Start of The input

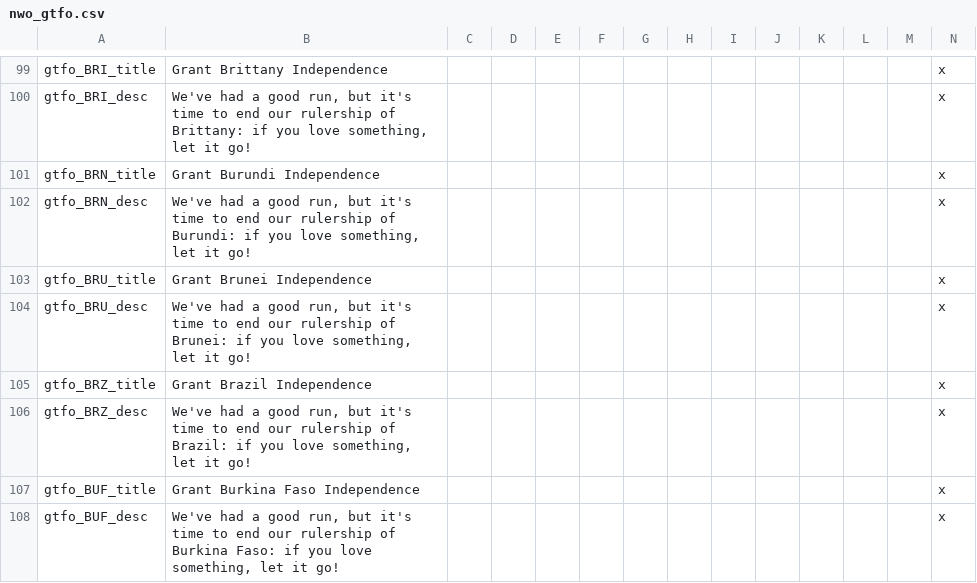
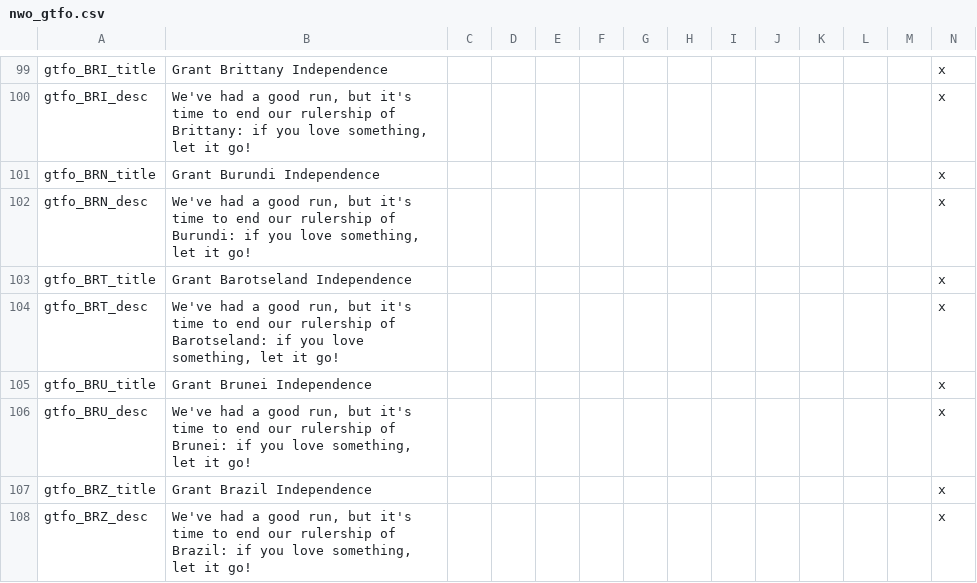
Before and after one commit to simsulla/nwomod, a CSV file: NWO/localisation/nwo_gtfo.csv, drawn as a sheet; only a part is shown, gaps mark what is left out; the shorter side is filled out with more unchanged rows; the diff names each change by its address in the sheet, - before the commit and + after, or states it on an @@ line.

```diff
--- a/NWO/localisation/nwo_gtfo.csv
+++ b/NWO/localisation/nwo_gtfo.csv
+row 103: gtfo_BRT_title | Grant Barotseland Independence |  |  |  |  |  |  |  |  |  |  |  | x
+row 104: gtfo_BRT_desc | We've had a good run, but it's time to end our rulership of Barotseland: if you love something, let it go! |  |  |  |  |  |  |  |  |  |  |  | x
```
Also changed, not shown: NWO/localisation/nwo_map.csv, NWO/localisation/nwo_parties.csv, 12 other files.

End of The input

Although the records hold pictures, return only what remains, word for word.

◆ **Output below**:
Before and after one commit to simsulla/nwomod, a CSV file: NWO/localisation/nwo_gtfo.csv, drawn as a sheet; only a part is shown, gaps mark what is left out; the shorter side is filled out with more unchanged rows; the diff names each change by its address in the sheet, - before the commit and + after, or states it on an @@ line.

```diff
--- a/NWO/localisation/nwo_gtfo.csv
+++ b/NWO/localisation/nwo_gtfo.csv
+row 103: gtfo_BRT_title | Grant Barotseland Independence |  |  |  |  |  |  |  |  |  |  |  | x
+row 104: gtfo_BRT_desc | We've had a good run, but it's time to end our rulership of Barotseland: if you love something, let it go! |  |  |  |  |  |  |  |  |  |  |  | x
```
Also changed, not shown: NWO/localisation/nwo_map.csv, NWO/localisation/nwo_parties.csv, 12 other files.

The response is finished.